Work to complete: Leaving all pictures aside, write out the records below precisely as given.
=== Section Start ===
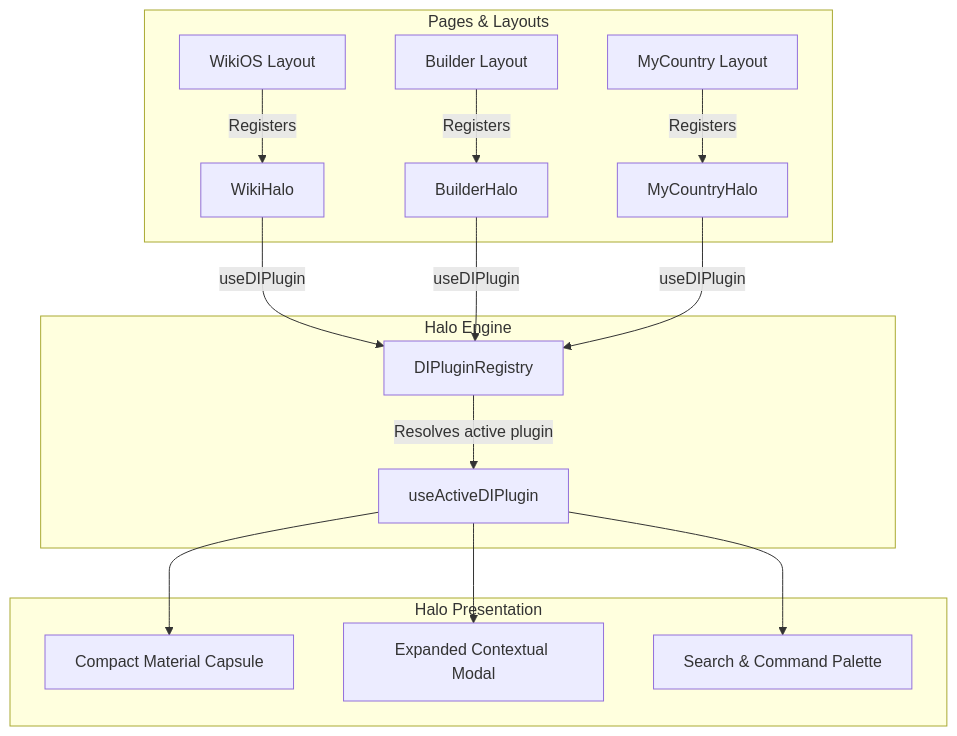
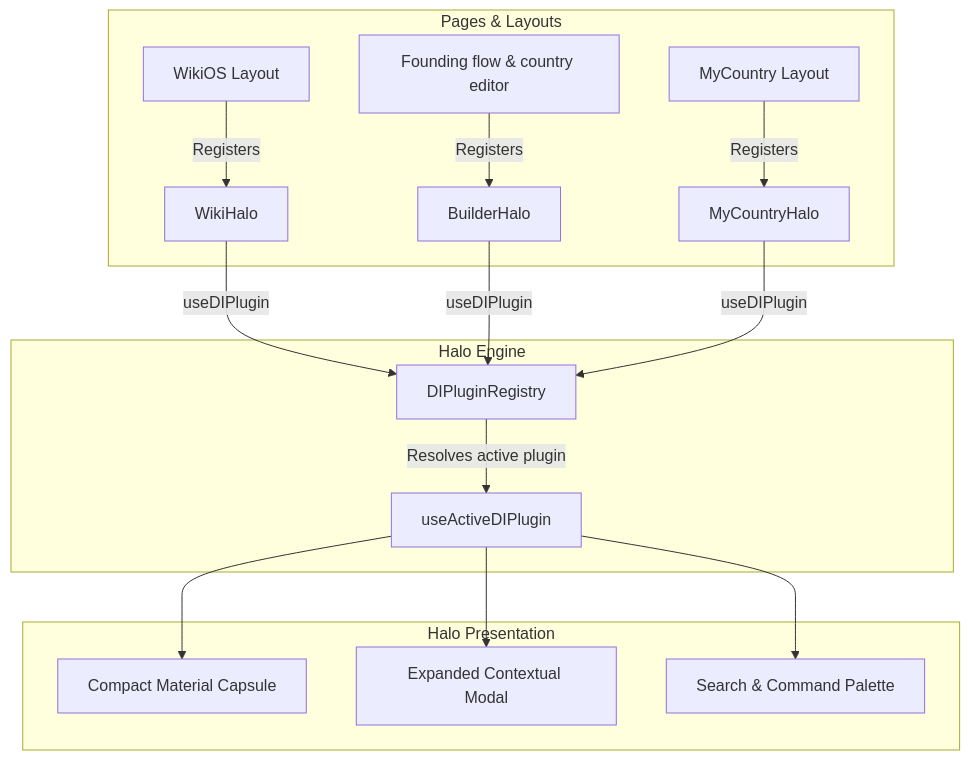
The diagram in docs/systems/halo.md (algolds/ixstats), drawn with Mermaid before and after one commit. The commit also changed other lines of this file and 38 other files, not shown here.

First line of the commit message:
Rewrite builder docs and help for the shipped founding flow and editor

````diff
--- a/docs/systems/halo.md
+++ b/docs/systems/halo.md
@@ -187,19 +187,19 @@
 ```mermaid
 graph TD
     subgraph Pages & Layouts
         Wiki[WikiOS Layout] -- Registers --> PluginW[WikiHalo]
-        Builder[Builder Layout] -- Registers --> PluginB[BuilderHalo]
+        Builder[Founding flow & country editor] -- Registers --> PluginB[BuilderHalo]
         Country[MyCountry Layout] -- Registers --> PluginC[MyCountryHalo]
     end
 
     subgraph Halo Engine
         PluginW & PluginB & PluginC -- useDIPlugin --> Registry[DIPluginRegistry]
         Registry -- Resolves active plugin --> Hook[useActiveDIPlugin]
     end
 
     subgraph Halo Presentation
         Hook --> CompactPill[Compact Material Capsule]
         Hook --> ExpandedModal[Expanded Contextual Modal]
         Hook --> SearchView[Search & Command Palette]
     end
 ```
````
=== Section End ===
Problem solution:
The diagram in docs/systems/halo.md (algolds/ixstats), drawn with Mermaid before and after one commit. The commit also changed other lines of this file and 38 other files, not shown here.

First line of the commit message:
Rewrite builder docs and help for the shipped founding flow and editor

````diff
--- a/docs/systems/halo.md
+++ b/docs/systems/halo.md
@@ -187,19 +187,19 @@
 ```mermaid
 graph TD
     subgraph Pages & Layouts
         Wiki[WikiOS Layout] -- Registers --> PluginW[WikiHalo]
-        Builder[Builder Layout] -- Registers --> PluginB[BuilderHalo]
+        Builder[Founding flow & country editor] -- Registers --> PluginB[BuilderHalo]
         Country[MyCountry Layout] -- Registers --> PluginC[MyCountryHalo]
     end
 
     subgraph Halo Engine
         PluginW & PluginB & PluginC -- useDIPlugin --> Registry[DIPluginRegistry]
         Registry -- Resolves active plugin --> Hook[useActiveDIPlugin]
     end
 
     subgraph Halo Presentation
         Hook --> CompactPill[Compact Material Capsule]
         Hook --> ExpandedModal[Expanded Contextual Modal]
         Hook --> SearchView[Search & Command Palette]
     end
 ```
````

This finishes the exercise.